On Thursday morning we woke up to the news that Tūranga-nui-a-Kiwa and Ngati Porou was flooded and roads blocked including Napier to Wairoa roads, isolating Gisborne and Wairoa.
This brought in the focus about the issues of the Three Waters reform – Three Waters that this Government is pursuing and my role in being on the national working group.
In our history and tradition, we ask three important questions when we meet for the first time or when we introduce anything new into our communities or into our whānau.
Those questions are Ko wai? nō wai? and mō wai?. The most visible portrayal of these three questions is when opening a new whare, but it's also intrinsic in our greeting of each other.
Ko wai? Means who are you? What is your whakapapa? What are the wai or the waters that birthed you? What is your matriarchal lineage? Whose womb did you emerge from? What is your whakapapa on your mother's side and your father's side? Who are your grandparents? And what is your name?.
Suddenly we start to lock a person into a tapestry of whānau, especially back to parents and grandparents and tipuna. From this question, we start making connections.
No wai? Means where are you from? Which waters sustained your whānau, your hapū, your iwi and your waka? What was the spring, the lake, the river or the seas that sustained your community?. From there we start connecting the personal whakapapa to a place and a time that we can all connect back to.
The third question is mō wai? Based on your watery origins, the question asks what you stand for and asks how you will protect these waters that you move through your life and asks how you will pass on your legacy to the next generation through the womb of the mother to the womb of the land Papatuanuku, to the wombs of the future.
Ko wai? nō wai? mō wai?
My participation in the Three Waters national group has been to ask these questions of ourselves as a country as these are the initial three waters that we as Māori subscribe to and we are kaitiaki of.
As we track our way through the Pacific and into Asia we find there's a resonance throughout these Islands and throughout these continents.
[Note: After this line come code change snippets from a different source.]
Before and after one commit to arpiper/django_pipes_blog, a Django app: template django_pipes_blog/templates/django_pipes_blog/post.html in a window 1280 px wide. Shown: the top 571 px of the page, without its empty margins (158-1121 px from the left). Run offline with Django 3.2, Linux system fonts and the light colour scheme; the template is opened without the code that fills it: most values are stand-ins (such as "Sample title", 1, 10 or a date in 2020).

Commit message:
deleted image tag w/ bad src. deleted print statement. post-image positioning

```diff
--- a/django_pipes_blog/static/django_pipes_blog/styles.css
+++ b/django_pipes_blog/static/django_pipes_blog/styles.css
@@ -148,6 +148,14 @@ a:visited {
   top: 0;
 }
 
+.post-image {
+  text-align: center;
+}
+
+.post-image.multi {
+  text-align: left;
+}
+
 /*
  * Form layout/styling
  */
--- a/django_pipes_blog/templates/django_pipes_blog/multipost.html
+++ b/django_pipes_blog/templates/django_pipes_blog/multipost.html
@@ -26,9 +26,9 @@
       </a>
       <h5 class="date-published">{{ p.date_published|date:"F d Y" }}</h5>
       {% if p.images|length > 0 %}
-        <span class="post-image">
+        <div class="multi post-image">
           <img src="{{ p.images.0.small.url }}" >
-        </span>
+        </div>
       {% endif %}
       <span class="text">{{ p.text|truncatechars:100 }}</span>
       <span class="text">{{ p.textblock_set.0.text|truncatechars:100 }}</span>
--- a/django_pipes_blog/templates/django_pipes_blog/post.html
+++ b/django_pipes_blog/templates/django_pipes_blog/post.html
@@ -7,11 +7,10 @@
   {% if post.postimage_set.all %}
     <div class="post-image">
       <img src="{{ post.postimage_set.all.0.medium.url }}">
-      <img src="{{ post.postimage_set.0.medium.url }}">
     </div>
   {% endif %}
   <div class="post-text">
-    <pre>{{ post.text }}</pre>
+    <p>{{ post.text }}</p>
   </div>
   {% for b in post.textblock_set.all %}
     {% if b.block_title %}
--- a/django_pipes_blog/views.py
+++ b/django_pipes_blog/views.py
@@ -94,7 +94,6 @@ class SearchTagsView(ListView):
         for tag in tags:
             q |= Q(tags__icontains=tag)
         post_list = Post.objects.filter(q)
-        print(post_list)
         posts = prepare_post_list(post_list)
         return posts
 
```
Hawaiki for example has the word 'awa'/river in it.
Savaii in Samoa has 'ava' and 'vai' which is water. Hawaii also has awa and in Indonesia they have Java which has their version of water 'ava'. In Sarawak, a Malaysian state on Borneo they have 'awa'.
So we see that we can run but we can't hide from our whakapapa and our duty to protect through kaitiakitanga, the waters of yesterday, the waters of our nannies, the waters of our hapū and generations yet to come.
We also need to protect our rivers, our underground water sources, our springs and our marine environments. We must protect our waters for the wellbeing of all humanity. That's our job as Ngāti Kahungunu. It's reflected in hapū whakapapa and hapū origins.
For example, Mangaroa, Korongata, Matariki, all have their origins in the stars, the Milky Way which we also refer to as Te Awa o Te Atua which is the name of the land bocks through Bridge Pa and Paki Paki.
Our duty to protect not just three waters but all the waters is indelible in our whakapapa as in Kahungunu. We must ensure the right of all people to have pure drinking water without chemicals or pollutants.
We must ensure the mauri of rivers is maintained to a healthy standard for fish and plant life as well as health and recreation and also to ensure there's enough quantity for economic purposes.
We must ensure that wastewater and stormwater are treated before they're discharged into our marine environments.
The floods are reminders to us from the gods of yesterday that we haven't been good stewards of our waters and we have to lift our game.
Ko wai, nō wai, mō wai, these are the questions.
Tihei Kahungunu, Mauri Ora Takitimu.